Barclays chief executive Antony Jenkins has defended the bank's controversial decision to increase bonuses as “a wise investment” for the business as he announced the creation of a “bad bank”.
The huge unit will contain £115 billion of assets which Eric Bommensath — presently the co-head of Barclays investment bank — has been told to get down to £50 billion by the end of 2016.
Much of the assets will come from the fixed income operations that were core parts of the old Barclays Capital built into a powerhouse by former chief executive Bob Diamond.
Jenkins — who also announced today that 19,000 jobs will be cut at Barclays over the next three years — justified the move, saying “we live in different times now”.
However, he was unrepentant over the rise in bonuses which inspired a revolt among shareholders at a stormy AGM last month. He said it meant more top bankers are now sticking with Barclays after a series of raids by rivals doubled the rate of defections last year.
Jenkins further dismissed speculation that the departure of top deal-maker, Skip McGee, as head of Americas would lead to an exodus.

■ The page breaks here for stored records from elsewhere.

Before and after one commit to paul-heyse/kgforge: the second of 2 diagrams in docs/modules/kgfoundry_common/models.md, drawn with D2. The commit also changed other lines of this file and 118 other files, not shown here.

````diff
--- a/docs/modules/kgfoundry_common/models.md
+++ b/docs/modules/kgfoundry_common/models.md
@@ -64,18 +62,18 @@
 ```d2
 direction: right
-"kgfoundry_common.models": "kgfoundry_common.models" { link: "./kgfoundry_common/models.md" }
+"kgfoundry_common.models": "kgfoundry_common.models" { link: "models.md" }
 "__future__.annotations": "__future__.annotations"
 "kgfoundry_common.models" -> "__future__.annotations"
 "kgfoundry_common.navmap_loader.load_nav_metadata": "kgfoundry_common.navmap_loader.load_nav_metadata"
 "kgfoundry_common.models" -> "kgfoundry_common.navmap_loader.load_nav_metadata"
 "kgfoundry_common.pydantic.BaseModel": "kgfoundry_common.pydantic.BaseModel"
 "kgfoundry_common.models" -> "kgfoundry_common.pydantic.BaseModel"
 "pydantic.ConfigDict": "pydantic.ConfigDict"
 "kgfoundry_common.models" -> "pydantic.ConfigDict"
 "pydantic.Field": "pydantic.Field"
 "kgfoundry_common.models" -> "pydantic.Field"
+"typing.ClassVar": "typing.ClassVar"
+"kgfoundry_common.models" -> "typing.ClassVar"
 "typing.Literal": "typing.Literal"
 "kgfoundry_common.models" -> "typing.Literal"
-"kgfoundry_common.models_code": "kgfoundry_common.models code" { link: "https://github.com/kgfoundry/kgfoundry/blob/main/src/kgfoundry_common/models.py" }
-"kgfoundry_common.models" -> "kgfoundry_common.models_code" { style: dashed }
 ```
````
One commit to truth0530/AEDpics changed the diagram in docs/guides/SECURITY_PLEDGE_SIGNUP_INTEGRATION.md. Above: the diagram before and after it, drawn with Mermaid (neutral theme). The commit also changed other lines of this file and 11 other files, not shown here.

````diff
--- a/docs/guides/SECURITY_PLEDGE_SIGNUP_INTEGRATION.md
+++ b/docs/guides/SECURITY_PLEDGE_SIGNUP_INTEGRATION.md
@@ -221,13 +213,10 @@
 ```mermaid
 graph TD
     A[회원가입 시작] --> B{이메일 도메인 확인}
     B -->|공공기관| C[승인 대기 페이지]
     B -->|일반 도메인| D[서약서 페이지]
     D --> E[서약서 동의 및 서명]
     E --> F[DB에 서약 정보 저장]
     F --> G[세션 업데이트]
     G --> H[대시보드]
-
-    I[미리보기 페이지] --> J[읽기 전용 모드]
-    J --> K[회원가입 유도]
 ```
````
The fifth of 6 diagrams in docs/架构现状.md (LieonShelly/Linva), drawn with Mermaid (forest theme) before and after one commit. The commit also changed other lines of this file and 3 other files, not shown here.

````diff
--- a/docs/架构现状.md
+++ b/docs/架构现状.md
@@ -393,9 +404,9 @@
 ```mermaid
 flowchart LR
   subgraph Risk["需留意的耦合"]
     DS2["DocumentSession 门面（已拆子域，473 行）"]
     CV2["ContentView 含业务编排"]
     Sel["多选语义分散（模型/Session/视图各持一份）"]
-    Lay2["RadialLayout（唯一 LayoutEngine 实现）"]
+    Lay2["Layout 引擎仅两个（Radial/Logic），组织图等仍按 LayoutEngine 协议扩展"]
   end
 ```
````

“What we have seen is that the money we have invested in paying higher bonuses is doing the job of protecting people within the investment bank at managing director level,” he said. “The decision we took last year has proved a wise investment. We have seen no change at all in attrition [since McGee’s departure was announced] which is lower than it was last year.”
Jenkins said the businesses in the “bad bank” — including fixed income instruments, currencies and commodities — no longer made sense. But he denied that the move had been prompted by regulators’ probes.